[Work order] Although pictures appear in the records, the copy must leave them out and match everything else exactly.

[Record excerpts]
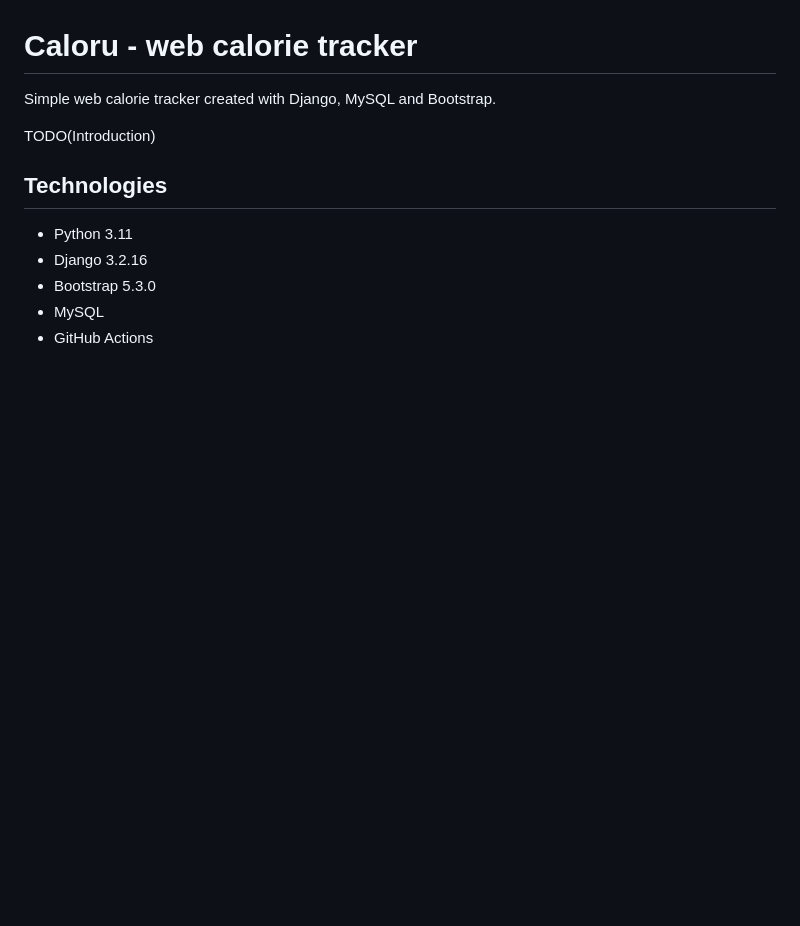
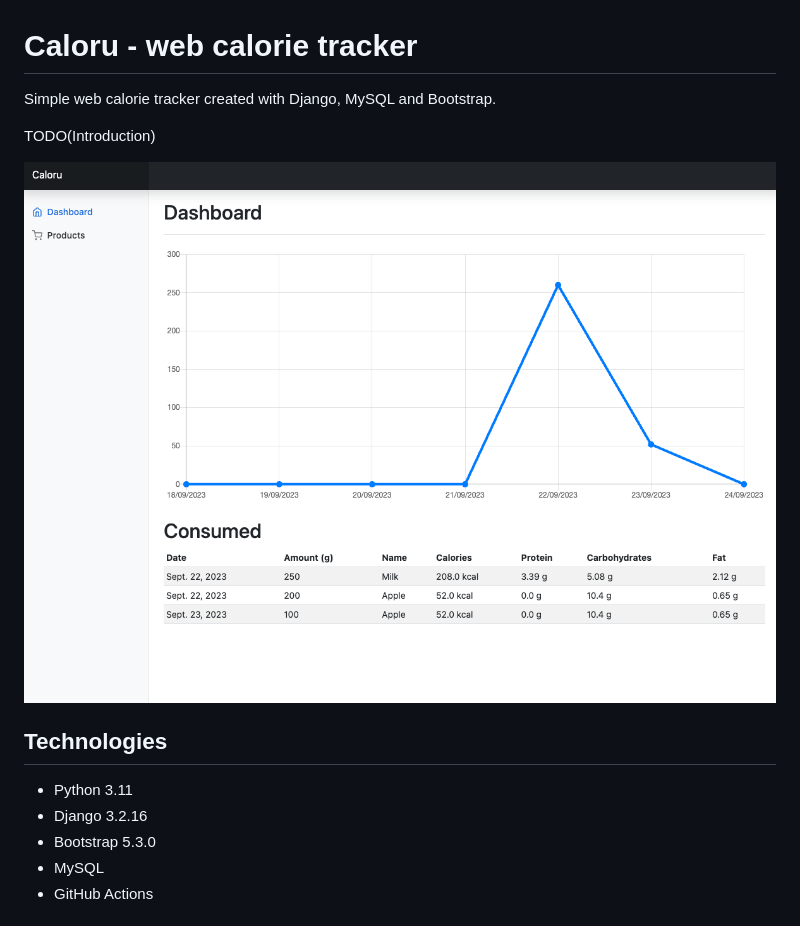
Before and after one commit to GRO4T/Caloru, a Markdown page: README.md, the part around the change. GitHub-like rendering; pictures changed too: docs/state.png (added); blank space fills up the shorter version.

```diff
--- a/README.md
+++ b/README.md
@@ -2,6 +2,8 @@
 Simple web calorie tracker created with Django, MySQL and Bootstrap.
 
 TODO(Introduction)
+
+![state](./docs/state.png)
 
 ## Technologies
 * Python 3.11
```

[Expected answer]
Before and after one commit to GRO4T/Caloru, a Markdown page: README.md, the part around the change. GitHub-like rendering; pictures changed too: docs/state.png (added); blank space fills up the shorter version.

```diff
--- a/README.md
+++ b/README.md
@@ -2,6 +2,8 @@
 Simple web calorie tracker created with Django, MySQL and Bootstrap.
 
 TODO(Introduction)
+
+![state](./docs/state.png)
 
 ## Technologies
 * Python 3.11
```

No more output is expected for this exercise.